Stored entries
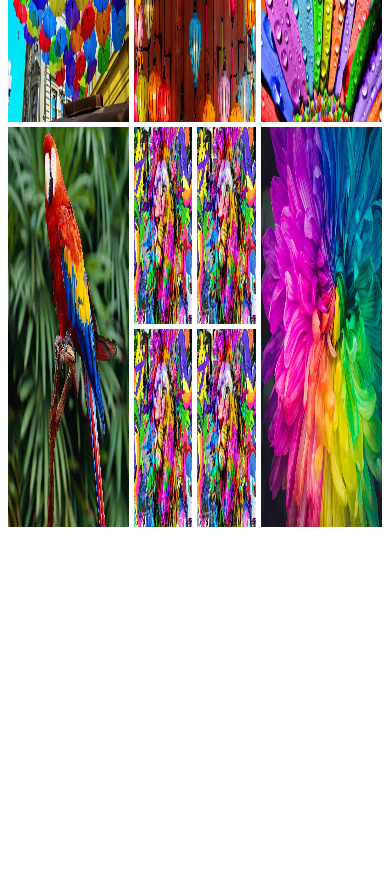
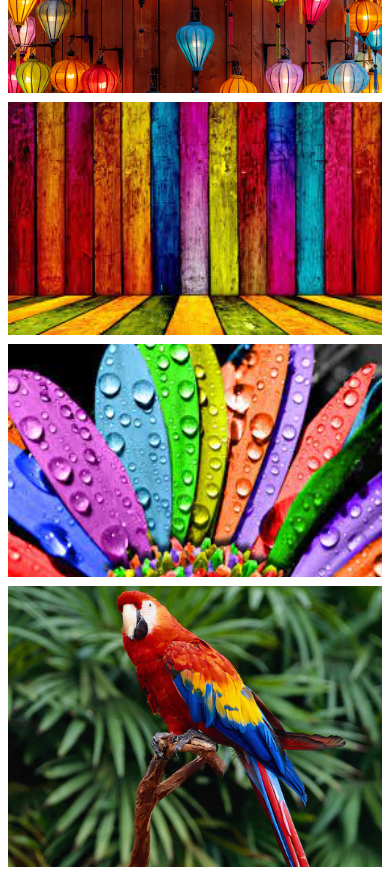
Before and after one commit to Aporna16/responsive-examples, a plain HTML site: page complex-flex.html in a window 390 px wide. Shown: the part 760-1629 px from the top of the page. Before the commit the page ends 1295 px from the top, so only its background shows below. Drawn offline with Linux system fonts and the light colour scheme.

Commit message:
Responsive part added

```diff
--- a/styles/complex-flex.css
+++ b/styles/complex-flex.css
@@ -8,7 +8,7 @@ img{
 }
 /* 1. */
 .row{
-    height: 400px;
+    /* height: 400px; */
     margin-bottom: 5px;
 }
 /* 3., 7. */
@@ -42,3 +42,21 @@ img{
 .third-row > div{
     flex: 1;
 }
+
+/* responsive part */
+/* 10. */
+@media  screen and (max-width:576px) {
+    .second-row, .third-row{
+        flex-direction: column;
+    }
+    .third-row-second-container{
+
+        grid-template-columns: repeat(1,1fr);
+        gap: 5px;
+    }
+}
+@media screen and (min-width: 577px) {
+    .row{
+        height: 400px;
+    }
+}
```
Also changed, not shown: 1 other file.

» YOUR OBJECTIVE
Would you return all of the entries unchanged while omitting the images?

» RESULT FOR THIS TASK
Before and after one commit to Aporna16/responsive-examples, a plain HTML site: page complex-flex.html in a window 390 px wide. Shown: the part 760-1629 px from the top of the page. Before the commit the page ends 1295 px from the top, so only its background shows below. Drawn offline with Linux system fonts and the light colour scheme.

Commit message:
Responsive part added

```diff
--- a/styles/complex-flex.css
+++ b/styles/complex-flex.css
@@ -8,7 +8,7 @@ img{
 }
 /* 1. */
 .row{
-    height: 400px;
+    /* height: 400px; */
     margin-bottom: 5px;
 }
 /* 3., 7. */
@@ -42,3 +42,21 @@ img{
 .third-row > div{
     flex: 1;
 }
+
+/* responsive part */
+/* 10. */
+@media  screen and (max-width:576px) {
+    .second-row, .third-row{
+        flex-direction: column;
+    }
+    .third-row-second-container{
+
+        grid-template-columns: repeat(1,1fr);
+        gap: 5px;
+    }
+}
+@media screen and (min-width: 577px) {
+    .row{
+        height: 400px;
+    }
+}
```
Also changed, not shown: 1 other file.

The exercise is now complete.